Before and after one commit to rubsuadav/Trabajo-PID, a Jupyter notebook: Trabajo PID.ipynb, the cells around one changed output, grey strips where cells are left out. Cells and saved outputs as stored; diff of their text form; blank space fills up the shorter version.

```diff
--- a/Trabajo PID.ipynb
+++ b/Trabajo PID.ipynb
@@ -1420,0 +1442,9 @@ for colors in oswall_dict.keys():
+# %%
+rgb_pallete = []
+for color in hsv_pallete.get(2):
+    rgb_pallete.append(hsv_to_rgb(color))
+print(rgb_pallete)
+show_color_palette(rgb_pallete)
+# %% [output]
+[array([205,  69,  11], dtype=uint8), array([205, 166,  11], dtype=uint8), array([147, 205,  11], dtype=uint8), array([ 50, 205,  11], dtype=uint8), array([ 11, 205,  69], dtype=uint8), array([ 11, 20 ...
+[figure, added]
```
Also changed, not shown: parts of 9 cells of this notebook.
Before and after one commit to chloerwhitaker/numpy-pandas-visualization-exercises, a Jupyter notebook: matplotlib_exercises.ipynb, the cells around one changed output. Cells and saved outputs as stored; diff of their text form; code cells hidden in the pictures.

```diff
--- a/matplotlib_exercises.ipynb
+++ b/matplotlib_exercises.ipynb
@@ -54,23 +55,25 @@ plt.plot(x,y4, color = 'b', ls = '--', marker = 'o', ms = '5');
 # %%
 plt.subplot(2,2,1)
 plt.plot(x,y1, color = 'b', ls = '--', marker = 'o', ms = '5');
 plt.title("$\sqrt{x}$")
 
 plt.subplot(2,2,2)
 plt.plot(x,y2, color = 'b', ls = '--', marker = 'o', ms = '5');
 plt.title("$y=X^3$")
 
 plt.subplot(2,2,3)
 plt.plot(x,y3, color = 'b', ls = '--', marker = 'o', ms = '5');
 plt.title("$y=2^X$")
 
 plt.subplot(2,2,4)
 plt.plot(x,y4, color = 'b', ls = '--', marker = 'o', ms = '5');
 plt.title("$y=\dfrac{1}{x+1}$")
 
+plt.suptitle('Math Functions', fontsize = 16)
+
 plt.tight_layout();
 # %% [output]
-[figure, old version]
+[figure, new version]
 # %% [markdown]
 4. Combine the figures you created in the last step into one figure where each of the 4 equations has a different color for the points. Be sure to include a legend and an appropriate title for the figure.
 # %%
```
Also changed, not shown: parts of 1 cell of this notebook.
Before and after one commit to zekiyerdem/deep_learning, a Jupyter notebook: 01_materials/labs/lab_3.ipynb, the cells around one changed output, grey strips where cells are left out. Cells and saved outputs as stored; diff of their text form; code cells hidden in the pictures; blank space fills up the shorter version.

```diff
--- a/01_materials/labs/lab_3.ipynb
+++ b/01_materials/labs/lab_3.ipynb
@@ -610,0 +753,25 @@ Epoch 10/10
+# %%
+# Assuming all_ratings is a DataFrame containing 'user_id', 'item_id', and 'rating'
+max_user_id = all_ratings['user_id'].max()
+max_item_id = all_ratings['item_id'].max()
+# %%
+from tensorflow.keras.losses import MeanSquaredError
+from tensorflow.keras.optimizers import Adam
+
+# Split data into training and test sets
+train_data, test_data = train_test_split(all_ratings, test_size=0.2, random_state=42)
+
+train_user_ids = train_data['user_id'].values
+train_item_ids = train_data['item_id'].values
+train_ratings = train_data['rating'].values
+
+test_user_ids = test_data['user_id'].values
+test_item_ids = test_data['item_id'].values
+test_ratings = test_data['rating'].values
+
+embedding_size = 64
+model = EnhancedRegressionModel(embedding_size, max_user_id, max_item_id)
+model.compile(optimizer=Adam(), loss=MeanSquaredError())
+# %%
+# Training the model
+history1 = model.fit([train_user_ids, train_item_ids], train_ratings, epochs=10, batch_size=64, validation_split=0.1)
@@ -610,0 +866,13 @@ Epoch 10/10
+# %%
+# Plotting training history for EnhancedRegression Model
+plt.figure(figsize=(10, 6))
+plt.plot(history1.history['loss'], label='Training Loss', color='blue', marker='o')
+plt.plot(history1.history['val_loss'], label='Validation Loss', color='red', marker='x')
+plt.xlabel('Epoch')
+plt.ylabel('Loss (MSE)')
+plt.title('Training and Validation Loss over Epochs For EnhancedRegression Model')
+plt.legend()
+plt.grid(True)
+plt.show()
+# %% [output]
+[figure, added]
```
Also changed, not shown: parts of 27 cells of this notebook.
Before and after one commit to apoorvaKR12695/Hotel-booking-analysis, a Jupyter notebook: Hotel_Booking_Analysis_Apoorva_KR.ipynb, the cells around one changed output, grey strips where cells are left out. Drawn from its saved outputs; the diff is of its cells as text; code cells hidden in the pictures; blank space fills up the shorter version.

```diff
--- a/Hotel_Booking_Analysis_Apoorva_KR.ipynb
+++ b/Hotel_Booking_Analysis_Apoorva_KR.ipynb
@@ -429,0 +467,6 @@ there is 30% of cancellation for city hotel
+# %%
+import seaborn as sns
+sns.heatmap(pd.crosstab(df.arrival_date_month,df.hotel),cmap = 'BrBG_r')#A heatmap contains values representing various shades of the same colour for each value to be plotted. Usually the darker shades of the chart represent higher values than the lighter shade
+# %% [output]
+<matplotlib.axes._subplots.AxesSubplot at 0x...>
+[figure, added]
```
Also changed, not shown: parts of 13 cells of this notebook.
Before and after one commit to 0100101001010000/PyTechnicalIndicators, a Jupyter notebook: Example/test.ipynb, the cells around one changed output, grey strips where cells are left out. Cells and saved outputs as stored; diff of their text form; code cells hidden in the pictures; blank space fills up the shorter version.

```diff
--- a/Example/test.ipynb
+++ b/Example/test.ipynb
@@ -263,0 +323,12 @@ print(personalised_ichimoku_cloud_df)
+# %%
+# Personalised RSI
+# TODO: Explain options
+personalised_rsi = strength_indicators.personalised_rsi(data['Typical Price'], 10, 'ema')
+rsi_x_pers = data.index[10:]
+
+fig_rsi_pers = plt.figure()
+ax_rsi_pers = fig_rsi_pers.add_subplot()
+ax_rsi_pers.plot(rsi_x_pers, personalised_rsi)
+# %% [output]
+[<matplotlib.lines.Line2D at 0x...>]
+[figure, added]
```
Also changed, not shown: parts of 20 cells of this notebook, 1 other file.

▸ **EXERCISE AIM**
Each line from the one that contains "to apoorvaKR12695/Hotel-booking-analysis, a" through the last line of the listing above should be written out exactly, and no other line.

▸ **YOUR RESPONSE**
Before and after one commit to apoorvaKR12695/Hotel-booking-analysis, a Jupyter notebook: Hotel_Booking_Analysis_Apoorva_KR.ipynb, the cells around one changed output, grey strips where cells are left out. Drawn from its saved outputs; the diff is of its cells as text; code cells hidden in the pictures; blank space fills up the shorter version.

```diff
--- a/Hotel_Booking_Analysis_Apoorva_KR.ipynb
+++ b/Hotel_Booking_Analysis_Apoorva_KR.ipynb
@@ -429,0 +467,6 @@ there is 30% of cancellation for city hotel
+# %%
+import seaborn as sns
+sns.heatmap(pd.crosstab(df.arrival_date_month,df.hotel),cmap = 'BrBG_r')#A heatmap contains values representing various shades of the same colour for each value to be plotted. Usually the darker shades of the chart represent higher values than the lighter shade
+# %% [output]
+<matplotlib.axes._subplots.AxesSubplot at 0x...>
+[figure, added]
```
Also changed, not shown: parts of 13 cells of this notebook.
Before and after one commit to 0100101001010000/PyTechnicalIndicators, a Jupyter notebook: Example/test.ipynb, the cells around one changed output, grey strips where cells are left out. Cells and saved outputs as stored; diff of their text form; code cells hidden in the pictures; blank space fills up the shorter version.

```diff
--- a/Example/test.ipynb
+++ b/Example/test.ipynb
@@ -263,0 +323,12 @@ print(personalised_ichimoku_cloud_df)
+# %%
+# Personalised RSI
+# TODO: Explain options
+personalised_rsi = strength_indicators.personalised_rsi(data['Typical Price'], 10, 'ema')
+rsi_x_pers = data.index[10:]
+
+fig_rsi_pers = plt.figure()
+ax_rsi_pers = fig_rsi_pers.add_subplot()
+ax_rsi_pers.plot(rsi_x_pers, personalised_rsi)
+# %% [output]
+[<matplotlib.lines.Line2D at 0x...>]
+[figure, added]
```
Also changed, not shown: parts of 20 cells of this notebook, 1 other file.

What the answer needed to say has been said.